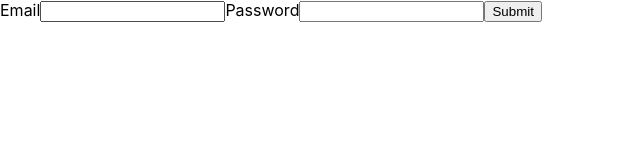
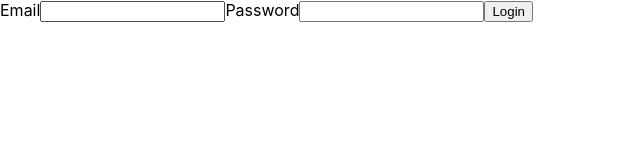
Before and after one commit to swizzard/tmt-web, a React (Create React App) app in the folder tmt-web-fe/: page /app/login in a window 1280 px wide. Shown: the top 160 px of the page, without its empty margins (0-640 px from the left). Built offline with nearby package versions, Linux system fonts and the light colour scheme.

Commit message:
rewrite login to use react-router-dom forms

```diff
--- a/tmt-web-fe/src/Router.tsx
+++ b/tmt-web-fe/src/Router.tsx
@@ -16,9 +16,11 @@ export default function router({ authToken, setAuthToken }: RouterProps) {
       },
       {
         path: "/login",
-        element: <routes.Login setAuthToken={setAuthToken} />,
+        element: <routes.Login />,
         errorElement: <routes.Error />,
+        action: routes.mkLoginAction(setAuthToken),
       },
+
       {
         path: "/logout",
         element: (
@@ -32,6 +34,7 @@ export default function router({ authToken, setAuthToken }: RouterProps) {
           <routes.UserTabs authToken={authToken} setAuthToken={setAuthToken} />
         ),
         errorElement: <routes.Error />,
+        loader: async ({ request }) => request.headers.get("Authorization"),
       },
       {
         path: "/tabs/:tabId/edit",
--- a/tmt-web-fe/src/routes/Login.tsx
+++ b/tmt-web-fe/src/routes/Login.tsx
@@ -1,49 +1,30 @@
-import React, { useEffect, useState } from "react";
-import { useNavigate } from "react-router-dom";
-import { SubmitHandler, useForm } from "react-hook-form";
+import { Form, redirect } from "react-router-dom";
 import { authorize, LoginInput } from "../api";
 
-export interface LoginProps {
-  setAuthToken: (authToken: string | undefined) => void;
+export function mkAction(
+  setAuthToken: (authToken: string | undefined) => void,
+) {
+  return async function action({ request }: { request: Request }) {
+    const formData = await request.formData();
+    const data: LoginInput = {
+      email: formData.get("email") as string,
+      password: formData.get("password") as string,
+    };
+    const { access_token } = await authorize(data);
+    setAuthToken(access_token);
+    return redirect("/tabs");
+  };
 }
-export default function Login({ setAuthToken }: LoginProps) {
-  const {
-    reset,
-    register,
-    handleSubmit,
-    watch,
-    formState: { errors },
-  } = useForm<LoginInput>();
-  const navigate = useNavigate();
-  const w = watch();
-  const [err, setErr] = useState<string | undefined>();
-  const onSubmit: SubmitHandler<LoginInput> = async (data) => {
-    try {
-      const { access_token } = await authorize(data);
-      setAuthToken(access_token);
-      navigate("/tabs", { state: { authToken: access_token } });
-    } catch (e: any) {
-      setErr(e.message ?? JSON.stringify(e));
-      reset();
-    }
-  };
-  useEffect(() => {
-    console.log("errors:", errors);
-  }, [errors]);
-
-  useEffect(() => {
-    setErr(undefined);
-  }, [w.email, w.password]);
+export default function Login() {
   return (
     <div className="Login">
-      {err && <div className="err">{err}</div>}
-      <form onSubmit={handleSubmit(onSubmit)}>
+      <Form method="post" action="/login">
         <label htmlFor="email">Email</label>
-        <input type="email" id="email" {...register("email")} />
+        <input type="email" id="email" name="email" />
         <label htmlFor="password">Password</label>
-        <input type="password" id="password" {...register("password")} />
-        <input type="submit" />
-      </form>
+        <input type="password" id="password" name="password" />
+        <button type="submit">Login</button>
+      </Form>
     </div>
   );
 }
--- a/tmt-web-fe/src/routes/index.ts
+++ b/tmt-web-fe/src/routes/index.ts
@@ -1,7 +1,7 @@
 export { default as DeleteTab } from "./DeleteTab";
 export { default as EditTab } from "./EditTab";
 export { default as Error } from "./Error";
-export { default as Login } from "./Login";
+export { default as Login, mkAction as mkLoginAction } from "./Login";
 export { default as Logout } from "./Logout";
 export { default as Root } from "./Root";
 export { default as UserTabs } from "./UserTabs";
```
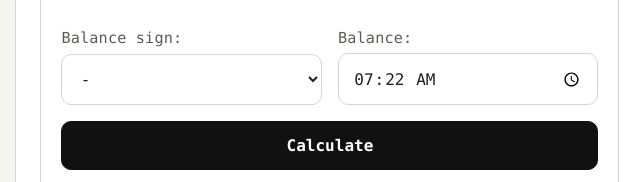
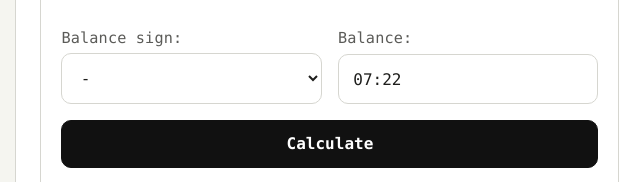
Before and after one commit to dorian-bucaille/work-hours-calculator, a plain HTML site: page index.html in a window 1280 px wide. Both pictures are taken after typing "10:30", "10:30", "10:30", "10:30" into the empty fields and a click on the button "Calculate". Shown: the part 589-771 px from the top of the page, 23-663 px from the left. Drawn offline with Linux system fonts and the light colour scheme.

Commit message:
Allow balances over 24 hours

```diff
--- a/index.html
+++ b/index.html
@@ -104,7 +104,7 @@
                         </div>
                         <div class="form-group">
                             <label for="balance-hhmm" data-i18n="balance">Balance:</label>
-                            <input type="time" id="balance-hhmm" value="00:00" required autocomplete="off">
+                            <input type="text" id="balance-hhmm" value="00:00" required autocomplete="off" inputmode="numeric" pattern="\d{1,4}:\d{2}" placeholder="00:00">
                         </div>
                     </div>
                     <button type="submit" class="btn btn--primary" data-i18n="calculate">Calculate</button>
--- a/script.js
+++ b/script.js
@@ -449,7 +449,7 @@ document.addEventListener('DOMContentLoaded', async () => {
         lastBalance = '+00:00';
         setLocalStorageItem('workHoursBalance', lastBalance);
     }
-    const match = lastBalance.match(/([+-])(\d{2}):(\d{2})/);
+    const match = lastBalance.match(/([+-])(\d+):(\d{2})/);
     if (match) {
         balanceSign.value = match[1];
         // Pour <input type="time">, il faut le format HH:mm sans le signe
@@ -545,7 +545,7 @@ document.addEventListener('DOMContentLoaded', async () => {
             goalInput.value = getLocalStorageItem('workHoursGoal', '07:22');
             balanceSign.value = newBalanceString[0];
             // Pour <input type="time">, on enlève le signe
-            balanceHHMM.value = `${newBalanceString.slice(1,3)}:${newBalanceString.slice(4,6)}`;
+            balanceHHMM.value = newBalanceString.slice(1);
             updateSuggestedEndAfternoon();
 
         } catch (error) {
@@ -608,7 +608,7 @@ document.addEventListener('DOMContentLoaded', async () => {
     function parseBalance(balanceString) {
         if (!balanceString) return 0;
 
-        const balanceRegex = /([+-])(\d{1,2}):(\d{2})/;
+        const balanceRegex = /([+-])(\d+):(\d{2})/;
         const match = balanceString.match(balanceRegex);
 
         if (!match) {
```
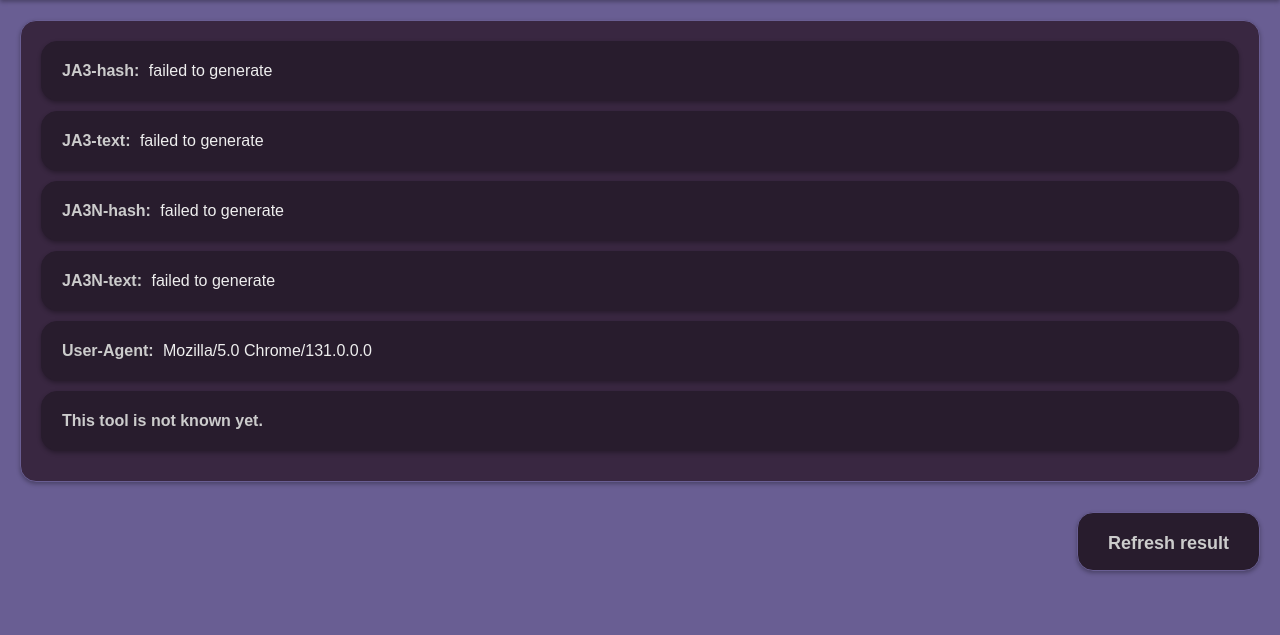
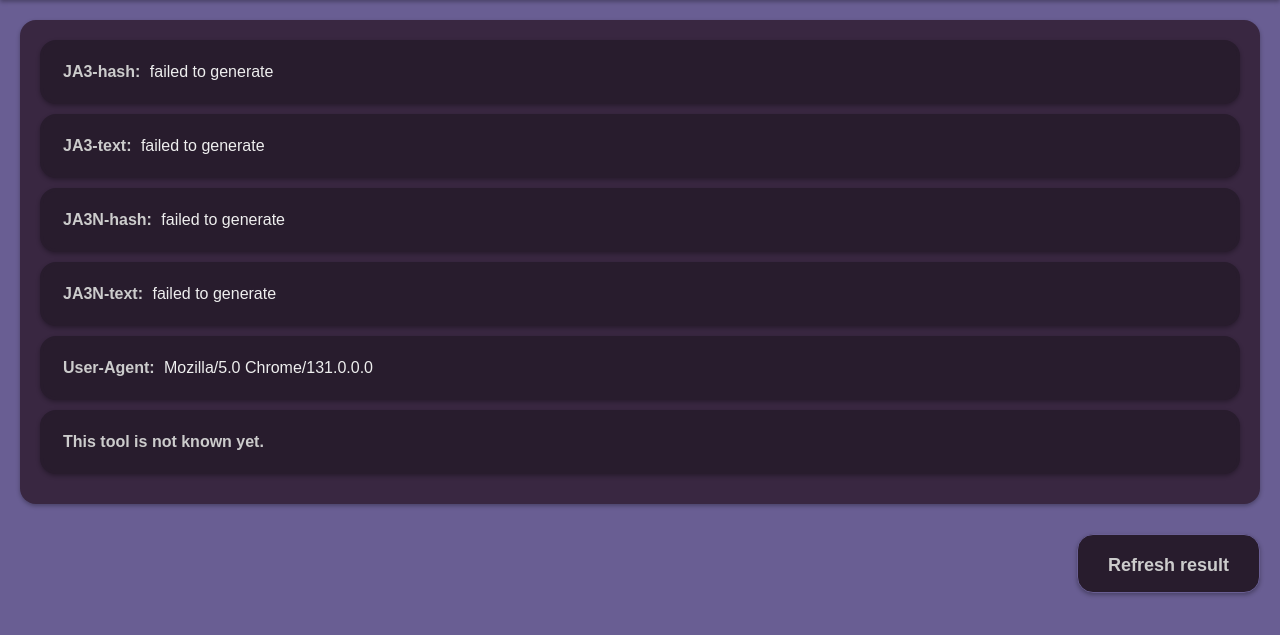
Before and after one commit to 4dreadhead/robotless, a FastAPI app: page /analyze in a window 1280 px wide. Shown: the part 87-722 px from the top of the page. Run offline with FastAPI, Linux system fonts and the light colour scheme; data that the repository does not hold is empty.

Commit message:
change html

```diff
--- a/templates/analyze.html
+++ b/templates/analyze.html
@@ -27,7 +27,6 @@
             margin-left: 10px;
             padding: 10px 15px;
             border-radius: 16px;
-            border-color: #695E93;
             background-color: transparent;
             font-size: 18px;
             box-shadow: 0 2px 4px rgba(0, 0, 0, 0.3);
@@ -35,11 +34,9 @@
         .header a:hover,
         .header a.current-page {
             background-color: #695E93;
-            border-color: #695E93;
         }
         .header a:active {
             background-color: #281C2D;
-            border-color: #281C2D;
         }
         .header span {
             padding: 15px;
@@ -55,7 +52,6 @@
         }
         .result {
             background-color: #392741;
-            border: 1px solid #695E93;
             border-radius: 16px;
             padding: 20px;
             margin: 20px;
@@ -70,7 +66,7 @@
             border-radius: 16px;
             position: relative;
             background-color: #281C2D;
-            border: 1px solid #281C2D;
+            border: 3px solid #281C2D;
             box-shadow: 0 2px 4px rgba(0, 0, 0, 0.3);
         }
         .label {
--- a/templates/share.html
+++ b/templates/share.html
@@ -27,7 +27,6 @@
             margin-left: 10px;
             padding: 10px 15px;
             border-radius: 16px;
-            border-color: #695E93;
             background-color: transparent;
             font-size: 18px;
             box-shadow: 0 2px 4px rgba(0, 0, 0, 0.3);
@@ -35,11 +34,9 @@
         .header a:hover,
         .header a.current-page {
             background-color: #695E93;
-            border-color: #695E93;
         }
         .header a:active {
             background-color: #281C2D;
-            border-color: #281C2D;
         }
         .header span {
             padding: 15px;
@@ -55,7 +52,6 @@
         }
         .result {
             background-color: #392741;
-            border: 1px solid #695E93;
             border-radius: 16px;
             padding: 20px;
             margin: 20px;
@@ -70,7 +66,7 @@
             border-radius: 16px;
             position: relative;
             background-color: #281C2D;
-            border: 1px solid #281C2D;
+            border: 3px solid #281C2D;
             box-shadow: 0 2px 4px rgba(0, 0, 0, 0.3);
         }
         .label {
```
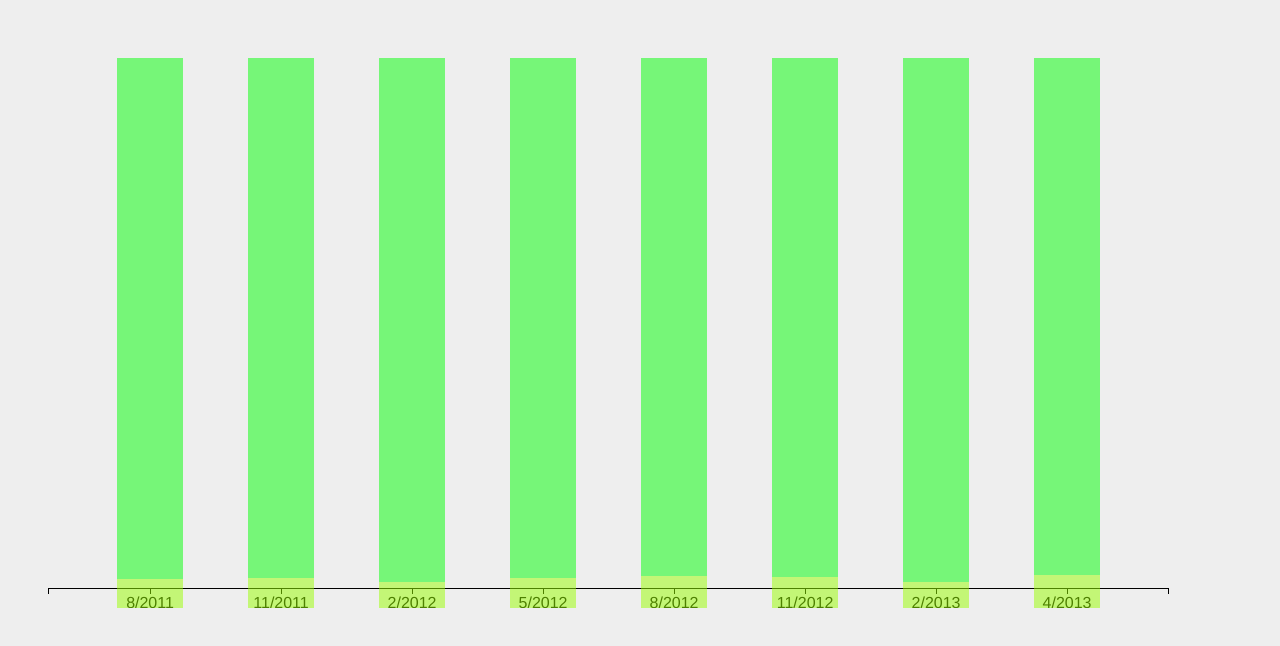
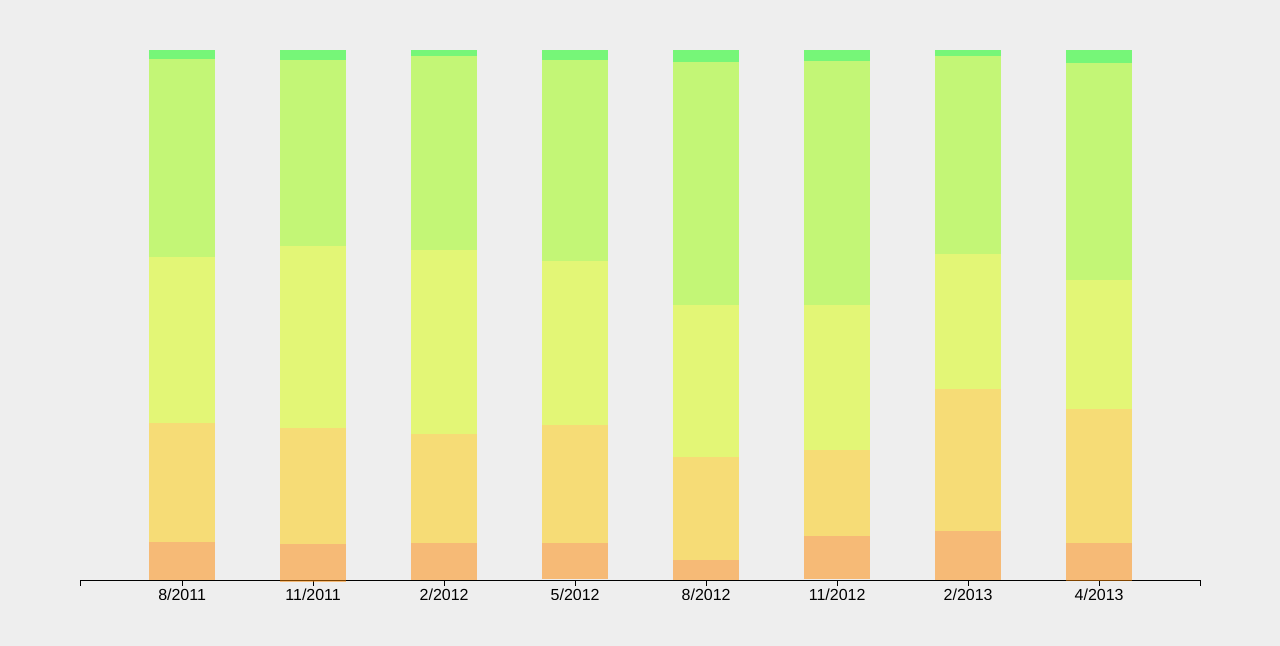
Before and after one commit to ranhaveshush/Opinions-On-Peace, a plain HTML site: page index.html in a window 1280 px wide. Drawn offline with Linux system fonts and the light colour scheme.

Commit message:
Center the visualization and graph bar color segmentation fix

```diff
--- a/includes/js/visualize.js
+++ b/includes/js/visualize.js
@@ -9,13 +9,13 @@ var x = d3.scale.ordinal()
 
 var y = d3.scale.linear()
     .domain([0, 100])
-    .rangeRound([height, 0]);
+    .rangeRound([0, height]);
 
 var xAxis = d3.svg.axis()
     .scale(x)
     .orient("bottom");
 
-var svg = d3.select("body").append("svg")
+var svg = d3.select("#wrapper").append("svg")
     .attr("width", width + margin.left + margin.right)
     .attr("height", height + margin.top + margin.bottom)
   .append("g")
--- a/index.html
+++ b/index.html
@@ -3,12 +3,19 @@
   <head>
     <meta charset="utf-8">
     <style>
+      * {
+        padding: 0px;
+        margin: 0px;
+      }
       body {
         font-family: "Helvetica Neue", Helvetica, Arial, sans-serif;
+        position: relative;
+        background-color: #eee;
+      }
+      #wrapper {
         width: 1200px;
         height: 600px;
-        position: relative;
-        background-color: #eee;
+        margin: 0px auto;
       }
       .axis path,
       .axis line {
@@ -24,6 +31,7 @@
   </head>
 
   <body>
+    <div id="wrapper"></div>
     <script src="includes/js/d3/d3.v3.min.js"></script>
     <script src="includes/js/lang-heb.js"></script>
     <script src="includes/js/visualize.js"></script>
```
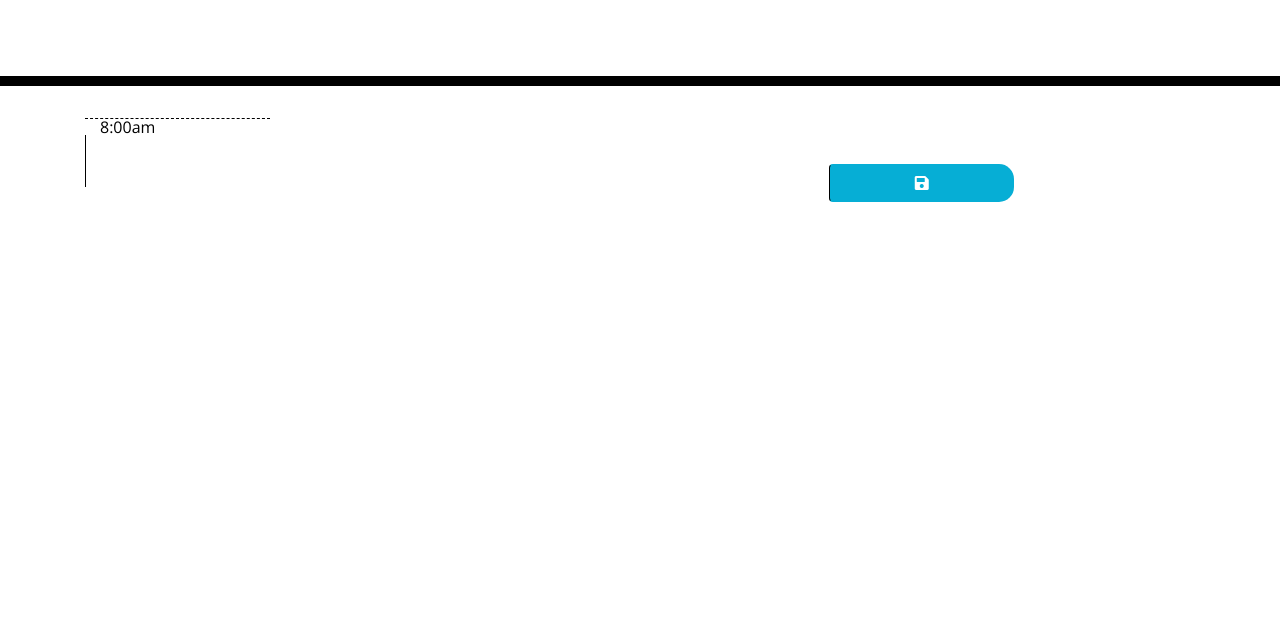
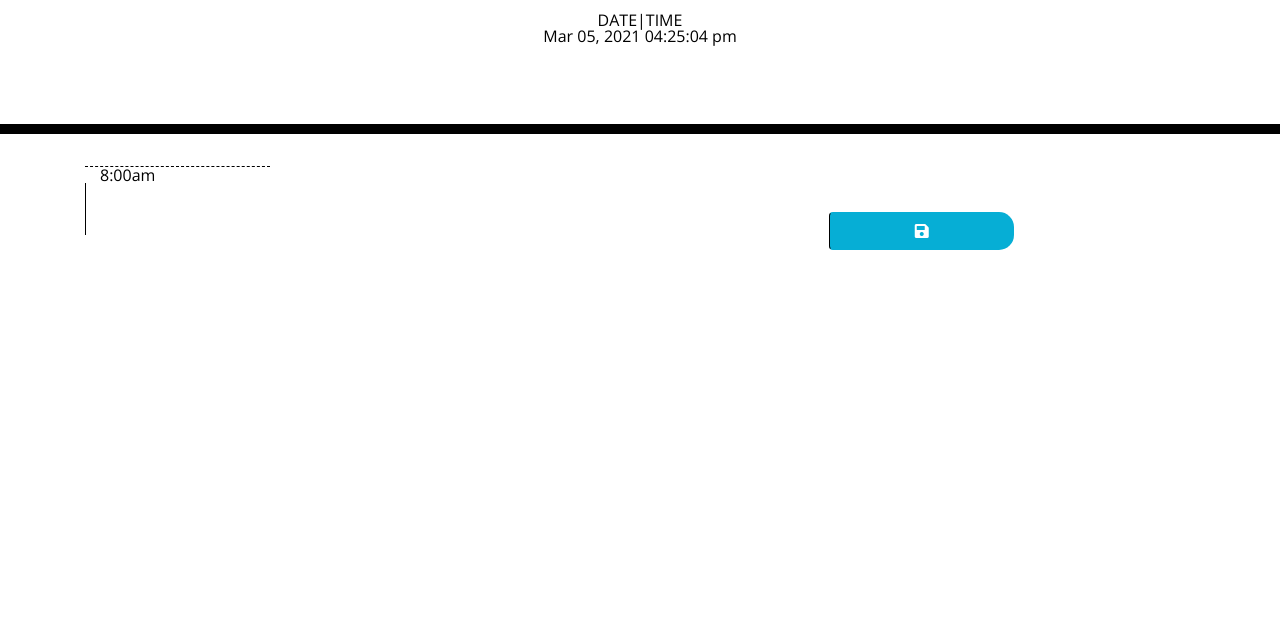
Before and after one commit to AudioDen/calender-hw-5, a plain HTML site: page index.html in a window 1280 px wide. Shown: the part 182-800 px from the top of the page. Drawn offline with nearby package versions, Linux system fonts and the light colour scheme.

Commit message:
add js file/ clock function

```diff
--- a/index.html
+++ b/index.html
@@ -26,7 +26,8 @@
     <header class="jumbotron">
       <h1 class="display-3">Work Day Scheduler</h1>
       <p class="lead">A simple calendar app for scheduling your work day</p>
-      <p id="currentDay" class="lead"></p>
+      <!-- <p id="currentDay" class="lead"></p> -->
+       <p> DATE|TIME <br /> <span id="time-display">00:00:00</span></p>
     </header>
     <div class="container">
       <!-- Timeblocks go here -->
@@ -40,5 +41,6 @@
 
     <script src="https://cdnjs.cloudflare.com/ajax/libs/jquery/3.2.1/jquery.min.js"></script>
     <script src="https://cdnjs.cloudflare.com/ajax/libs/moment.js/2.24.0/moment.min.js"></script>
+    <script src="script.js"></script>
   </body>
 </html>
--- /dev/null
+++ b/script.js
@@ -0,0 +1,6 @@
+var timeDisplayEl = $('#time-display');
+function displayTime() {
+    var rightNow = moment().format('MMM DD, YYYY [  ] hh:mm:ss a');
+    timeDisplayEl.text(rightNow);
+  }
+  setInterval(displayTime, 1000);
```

◆ What you have to do:
Whenever a line of the entries contains "Shown", it counts toward the total; state that total alone.

◆ Solution for this exercise:
4